## Work instruction
Print every line below exactly as written, but leave the pictures behind.

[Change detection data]
◇ ◇ ◇ ◇ ◇

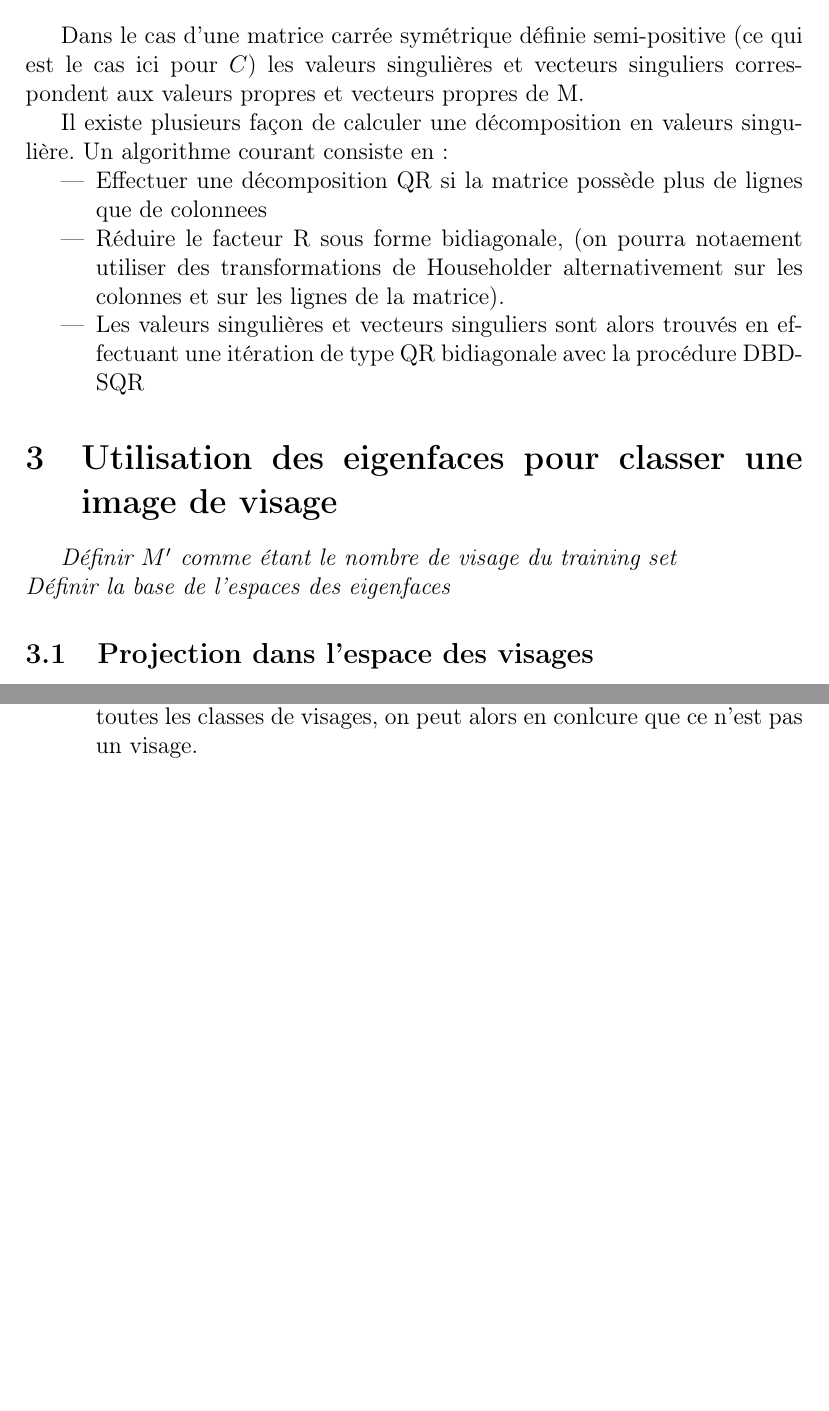
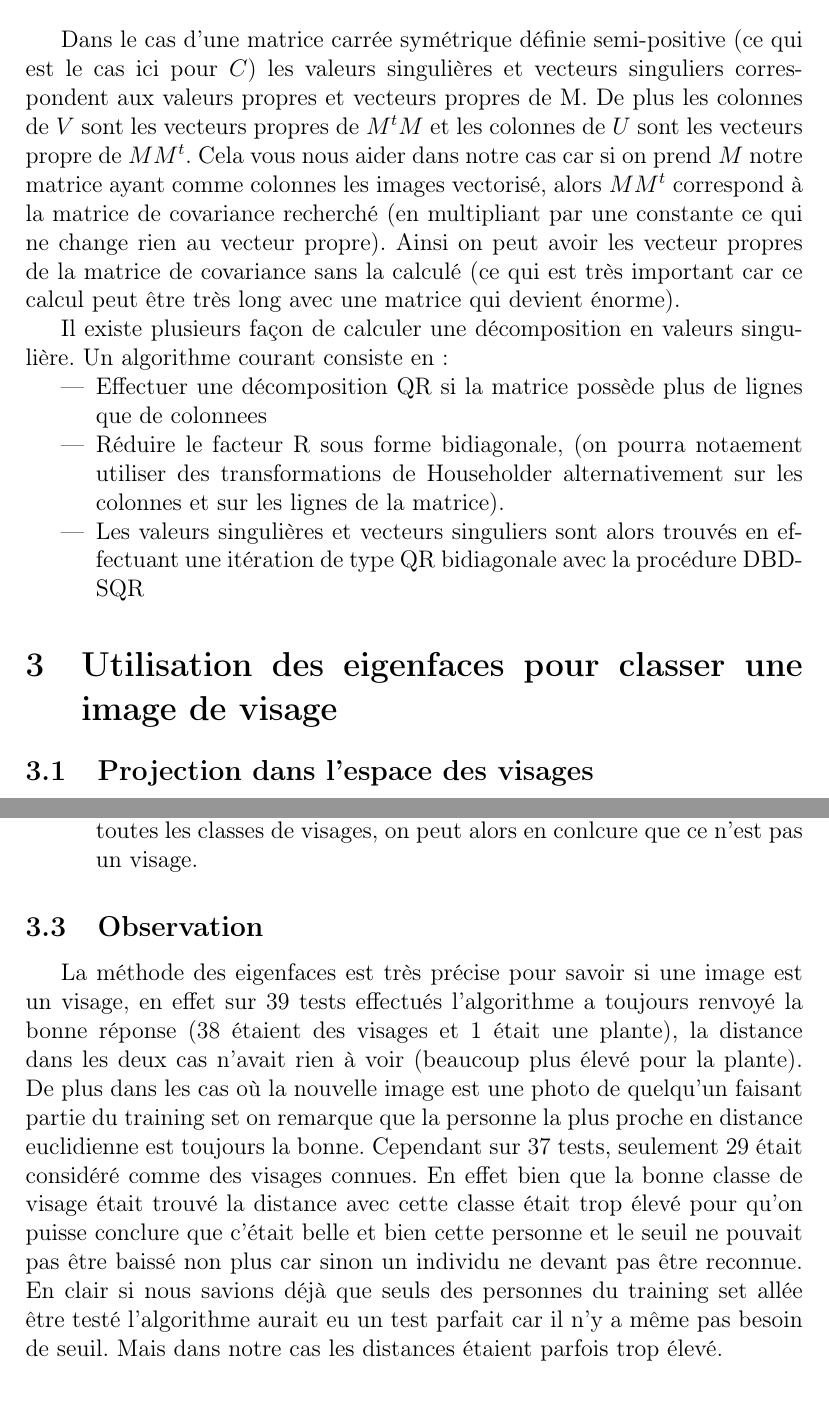
Before and after one commit to rbouar/eigenface, a LaTeX document (src/report/eigenfaces-text.tex): two parts of pages 8 and 9 of 18 before the commit and two parts of pages 8 and 10 of 19 after it, joined at a grey line, cut so that both start at the same text, the shorter picture padded with empty space. Compiled offline with pdfLaTeX.

Commit message:
Add observation of the algo part and add important part for SVD

```diff
--- a/src/report/eigenfaces-text.tex
+++ b/src/report/eigenfaces-text.tex
@@ -195,6 +195,7 @@ On appelle ainsi valeur singulière de $M$ toute racine carrée d'une valeur pro
 $$ M^t u = \lambda v \text{ et } Mv = \lambda u$$
 
 Dans le cas d'une matrice carrée symétrique définie semi-positive (ce qui est le cas ici pour $C$) les valeurs singulières et vecteurs singuliers correspondent aux valeurs propres et vecteurs propres de M.
+De plus les colonnes de $V$ sont les vecteurs propres de $M^tM$ et les colonnes de $U$ sont les vecteurs propre de $MM^t$. Cela vous nous aider dans notre cas car si on prend $M$ notre matrice ayant comme colonnes les images vectorisé, alors $MM^t$ correspond à la matrice de covariance recherché (en multipliant par une constante ce qui ne change rien au vecteur propre). Ainsi on peut avoir les vecteur propres de la matrice de covariance sans la calculé (ce qui est très important car ce calcul peut être très long avec une matrice qui devient énorme).
 
 
 Il existe plusieurs façon de calculer une décomposition en valeurs singulière. Un algorithme courant consiste en:
@@ -205,10 +206,6 @@ Il existe plusieurs façon de calculer une décomposition en valeurs singulière
 \end{itemize}
 
 \section{Utilisation des eigenfaces pour classer une image de visage}
-% Les visages calculés avec les vecteurs propres forment un ensemble à l'aide duquel nous pouvons décrire un visage. \\
-% 40 eigenfaces suffisent pour avoir une bonne description de l'ensemble des visages
-\emph{Définir $M'$ comme étant le nombre de visage du training set}\\
-\emph{Définir la base de l'espaces des eigenfaces}
 
 \subsection{Projection dans l'espace des visages}
 Soit $\Gamma$ une nouvelle image de visage, on la projette dans l'espace des visages par:
@@ -238,6 +235,10 @@ Il y a finalement 4 possibilités pour une image:
   \item L'image est distante de l'espace des visages mais proche d'une classe de visage, c'est la plupart du temps un faux positif et n'est donc pas un visage.
   \item L'image est distante de l'espace des images et également distante de toutes les classes de visages, on peut alors en conlcure que ce n'est pas un visage.
 \end{enumerate}
+
+\subsection{Observation}
+La méthode des eigenfaces est très précise pour savoir si une image est un visage, en effet sur 39 tests effectués l'algorithme a toujours renvoyé la bonne réponse (38 étaient des visages et 1 était une plante), la distance dans les deux cas n'avait rien à voir (beaucoup plus élevé pour la plante). De plus dans les cas où la nouvelle image est une photo de quelqu'un faisant partie du training set on remarque que la personne la plus proche en distance euclidienne est toujours la bonne. Cependant sur 37 tests, seulement 29 était considéré comme des visages connues. En effet bien que la bonne classe de visage était trouvé la distance avec cette classe était trop élevé pour qu'on puisse conclure que c'était belle et bien cette personne et le seuil ne pouvait pas être baissé non plus car sinon un individu ne devant pas être reconnue. En clair si nous savions déjà que seuls des personnes du training set allée être testé l'algorithme aurait eu un test parfait car il n'y a même pas besoin de seuil. Mais dans notre cas les distances étaient parfois trop élevé.
+
 
 \section{Intelligence artificielle, machine learning: les solutions actuelles pour une reconnaissance faciale plus efficace}
 La reconnaissance faciale par les Eigenfaces n'est pas forcément la technique la plus utilisée. D'autres techniques sont utilisés dans le domaine de la reconnaissance faciale et visuelle. Notamment on va voir qu'il y a le \textit{ Embedded Hidden Markov Model}(Embedded HMM) et les réseaux neuronaux convolutifs.
```
Also changed, not shown: eigenfaces-text.pdf, presentation.pdf, src/report/eigenfaces-text.tex (4 more changed lines), 1 other file.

◇ ◇ ◇ ◇ ◇

## Exercise result
Before and after one commit to rbouar/eigenface, a LaTeX document (src/report/eigenfaces-text.tex): two parts of pages 8 and 9 of 18 before the commit and two parts of pages 8 and 10 of 19 after it, joined at a grey line, cut so that both start at the same text, the shorter picture padded with empty space. Compiled offline with pdfLaTeX.

Commit message:
Add observation of the algo part and add important part for SVD

```diff
--- a/src/report/eigenfaces-text.tex
+++ b/src/report/eigenfaces-text.tex
@@ -195,6 +195,7 @@ On appelle ainsi valeur singulière de $M$ toute racine carrée d'une valeur pro
 $$ M^t u = \lambda v \text{ et } Mv = \lambda u$$
 
 Dans le cas d'une matrice carrée symétrique définie semi-positive (ce qui est le cas ici pour $C$) les valeurs singulières et vecteurs singuliers correspondent aux valeurs propres et vecteurs propres de M.
+De plus les colonnes de $V$ sont les vecteurs propres de $M^tM$ et les colonnes de $U$ sont les vecteurs propre de $MM^t$. Cela vous nous aider dans notre cas car si on prend $M$ notre matrice ayant comme colonnes les images vectorisé, alors $MM^t$ correspond à la matrice de covariance recherché (en multipliant par une constante ce qui ne change rien au vecteur propre). Ainsi on peut avoir les vecteur propres de la matrice de covariance sans la calculé (ce qui est très important car ce calcul peut être très long avec une matrice qui devient énorme).
 
 
 Il existe plusieurs façon de calculer une décomposition en valeurs singulière. Un algorithme courant consiste en:
@@ -205,10 +206,6 @@ Il existe plusieurs façon de calculer une décomposition en valeurs singulière
 \end{itemize}
 
 \section{Utilisation des eigenfaces pour classer une image de visage}
-% Les visages calculés avec les vecteurs propres forment un ensemble à l'aide duquel nous pouvons décrire un visage. \\
-% 40 eigenfaces suffisent pour avoir une bonne description de l'ensemble des visages
-\emph{Définir $M'$ comme étant le nombre de visage du training set}\\
-\emph{Définir la base de l'espaces des eigenfaces}
 
 \subsection{Projection dans l'espace des visages}
 Soit $\Gamma$ une nouvelle image de visage, on la projette dans l'espace des visages par:
@@ -238,6 +235,10 @@ Il y a finalement 4 possibilités pour une image:
   \item L'image est distante de l'espace des visages mais proche d'une classe de visage, c'est la plupart du temps un faux positif et n'est donc pas un visage.
   \item L'image est distante de l'espace des images et également distante de toutes les classes de visages, on peut alors en conlcure que ce n'est pas un visage.
 \end{enumerate}
+
+\subsection{Observation}
+La méthode des eigenfaces est très précise pour savoir si une image est un visage, en effet sur 39 tests effectués l'algorithme a toujours renvoyé la bonne réponse (38 étaient des visages et 1 était une plante), la distance dans les deux cas n'avait rien à voir (beaucoup plus élevé pour la plante). De plus dans les cas où la nouvelle image est une photo de quelqu'un faisant partie du training set on remarque que la personne la plus proche en distance euclidienne est toujours la bonne. Cependant sur 37 tests, seulement 29 était considéré comme des visages connues. En effet bien que la bonne classe de visage était trouvé la distance avec cette classe était trop élevé pour qu'on puisse conclure que c'était belle et bien cette personne et le seuil ne pouvait pas être baissé non plus car sinon un individu ne devant pas être reconnue. En clair si nous savions déjà que seuls des personnes du training set allée être testé l'algorithme aurait eu un test parfait car il n'y a même pas besoin de seuil. Mais dans notre cas les distances étaient parfois trop élevé.
+
 
 \section{Intelligence artificielle, machine learning: les solutions actuelles pour une reconnaissance faciale plus efficace}
 La reconnaissance faciale par les Eigenfaces n'est pas forcément la technique la plus utilisée. D'autres techniques sont utilisés dans le domaine de la reconnaissance faciale et visuelle. Notamment on va voir qu'il y a le \textit{ Embedded Hidden Markov Model}(Embedded HMM) et les réseaux neuronaux convolutifs.
```
Also changed, not shown: eigenfaces-text.pdf, presentation.pdf, src/report/eigenfaces-text.tex (4 more changed lines), 1 other file.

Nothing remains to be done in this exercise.